06 Nov The Universal Declaration of Human Rights [and Duties]
Many people don’t realize how close the modern law of human rights came to becoming a law of human rights and human duties. The first article of the first draft of the Universal Declaration of Human Rights, prepared by former McGill law professor John Humphrey, first director of the UN Human Rights Division, stated: “Everyone owes a duty to his State and to the [international society] United Nations. He must accept his just share of responsibility for the performance of such social duties and the share of such common sacrifices as may contribute to the common good.” Latin American delegations pressed the negotiators to adopt a list of duties like those that they were simultaneously preparing to include in the American Declaration.
But the delegates charged with negotiating the Universal Declaration decided against listing duties, because they saw the danger that governments might rely on such duties to limit human rights in unpredictable, unacceptable ways. The American Declaration includes duties “to obey the law and other legitimate commands of the authorities of his country,” and “to render whatever civil and military service his country may require for its defense and preservation.” Which should prevail, in a conflict between such duties and human rights to expression, association, religion, and political participation? Listing duties along with rights could suggest that in case of conflict, they should simply be balanced against one another. The vertical duties owed by states to respect individuals’ rights could be offset by the converse vertical duties owed by individuals to states. If adopted, this approach would have hamstrung human rights law at its inception.

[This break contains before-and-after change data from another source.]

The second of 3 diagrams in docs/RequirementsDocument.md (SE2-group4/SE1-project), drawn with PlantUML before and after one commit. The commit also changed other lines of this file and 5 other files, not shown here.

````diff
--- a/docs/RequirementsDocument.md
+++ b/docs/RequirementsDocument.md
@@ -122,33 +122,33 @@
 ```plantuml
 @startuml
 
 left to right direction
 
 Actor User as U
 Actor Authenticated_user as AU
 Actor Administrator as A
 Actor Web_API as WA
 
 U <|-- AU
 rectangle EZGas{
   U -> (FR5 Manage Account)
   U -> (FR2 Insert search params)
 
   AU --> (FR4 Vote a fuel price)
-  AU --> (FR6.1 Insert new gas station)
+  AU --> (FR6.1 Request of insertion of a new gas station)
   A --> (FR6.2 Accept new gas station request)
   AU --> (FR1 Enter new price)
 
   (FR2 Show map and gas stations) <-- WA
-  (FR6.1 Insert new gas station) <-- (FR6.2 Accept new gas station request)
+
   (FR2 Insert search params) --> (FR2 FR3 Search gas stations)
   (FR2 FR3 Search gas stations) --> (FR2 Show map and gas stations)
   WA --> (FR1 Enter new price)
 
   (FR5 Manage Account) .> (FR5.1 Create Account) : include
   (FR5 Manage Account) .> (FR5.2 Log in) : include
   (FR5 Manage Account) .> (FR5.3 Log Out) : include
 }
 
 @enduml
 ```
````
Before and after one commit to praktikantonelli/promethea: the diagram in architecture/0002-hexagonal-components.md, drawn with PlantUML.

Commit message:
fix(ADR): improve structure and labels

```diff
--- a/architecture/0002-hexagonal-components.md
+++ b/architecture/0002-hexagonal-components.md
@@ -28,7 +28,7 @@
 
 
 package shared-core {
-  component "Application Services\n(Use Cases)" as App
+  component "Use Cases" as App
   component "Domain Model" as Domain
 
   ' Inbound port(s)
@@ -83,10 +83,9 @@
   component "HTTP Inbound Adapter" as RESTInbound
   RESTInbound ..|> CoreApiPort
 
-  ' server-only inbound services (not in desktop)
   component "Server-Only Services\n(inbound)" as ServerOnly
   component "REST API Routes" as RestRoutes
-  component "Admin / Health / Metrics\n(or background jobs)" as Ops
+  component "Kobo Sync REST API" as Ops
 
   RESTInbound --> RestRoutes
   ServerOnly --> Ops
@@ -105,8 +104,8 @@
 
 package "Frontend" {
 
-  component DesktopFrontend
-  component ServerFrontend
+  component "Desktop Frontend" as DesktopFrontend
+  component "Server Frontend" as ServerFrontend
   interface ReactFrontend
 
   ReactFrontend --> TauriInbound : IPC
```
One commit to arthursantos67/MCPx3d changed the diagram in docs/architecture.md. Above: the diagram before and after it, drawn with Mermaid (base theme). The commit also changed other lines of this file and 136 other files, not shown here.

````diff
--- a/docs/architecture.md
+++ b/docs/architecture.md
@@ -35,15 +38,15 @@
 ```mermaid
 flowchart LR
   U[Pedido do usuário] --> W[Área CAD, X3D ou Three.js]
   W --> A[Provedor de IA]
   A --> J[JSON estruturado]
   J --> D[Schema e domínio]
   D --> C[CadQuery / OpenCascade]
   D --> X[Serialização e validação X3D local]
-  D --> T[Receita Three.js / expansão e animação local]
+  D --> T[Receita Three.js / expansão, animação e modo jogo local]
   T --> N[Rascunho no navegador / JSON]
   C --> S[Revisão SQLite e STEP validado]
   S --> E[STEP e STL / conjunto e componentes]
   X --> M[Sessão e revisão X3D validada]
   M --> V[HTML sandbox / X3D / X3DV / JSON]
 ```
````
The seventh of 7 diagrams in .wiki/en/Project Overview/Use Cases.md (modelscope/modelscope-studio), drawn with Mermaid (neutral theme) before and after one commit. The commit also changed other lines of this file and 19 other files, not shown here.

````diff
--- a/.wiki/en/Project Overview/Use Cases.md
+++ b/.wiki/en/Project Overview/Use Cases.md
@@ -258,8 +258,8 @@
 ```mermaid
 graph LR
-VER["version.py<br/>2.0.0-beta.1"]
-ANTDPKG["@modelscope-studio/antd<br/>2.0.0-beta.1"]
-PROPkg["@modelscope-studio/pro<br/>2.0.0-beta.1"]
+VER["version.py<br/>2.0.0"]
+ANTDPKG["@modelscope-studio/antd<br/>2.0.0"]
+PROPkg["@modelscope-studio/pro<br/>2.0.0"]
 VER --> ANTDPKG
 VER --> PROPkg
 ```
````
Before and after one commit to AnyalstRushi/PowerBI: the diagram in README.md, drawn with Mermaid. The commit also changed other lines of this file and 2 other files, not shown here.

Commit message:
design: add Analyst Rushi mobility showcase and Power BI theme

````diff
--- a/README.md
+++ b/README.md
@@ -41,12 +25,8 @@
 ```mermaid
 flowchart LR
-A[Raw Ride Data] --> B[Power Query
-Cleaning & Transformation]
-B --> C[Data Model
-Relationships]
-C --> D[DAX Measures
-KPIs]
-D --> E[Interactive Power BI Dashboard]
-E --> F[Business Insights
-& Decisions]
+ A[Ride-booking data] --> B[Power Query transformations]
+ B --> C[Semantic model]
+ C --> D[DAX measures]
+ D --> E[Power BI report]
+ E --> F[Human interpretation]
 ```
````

Of course, deciding not to list duties in the UDHR did not mean that individuals had no duties at all. The negotiators acknowledged in Article 29(1) that “Everyone has duties to the community . . . .” Nor did they take the absolutist view that every right must outweigh every duty. Instead, they focused on finding language that best expressed the idea that rights could be limited only by certain interests. Humphrey’s original draft had said that the exercise of rights is limited by the “just requirements of the State.” But the delegates decided that this language left too much discretion to the state to decide what those “just requirements” might be. Benigno Aquino, the Philippine representative, spoke for many in pointing out that since the definition of the requirements of a State “would lie with that State, it could . . . annul individual rights and freedoms contained in the Declaration.” Similarly, the Mexican representative emphasized that the effect of such language “would be to permit the State to impose such limitations as it pleased upon the rights and freedoms of the individual.” (The quotes are from Johannes Morsink’s The Universal Declaration of Human Rights: Origins, Drafting, and Intent (1999), the most complete history of the negotiation.)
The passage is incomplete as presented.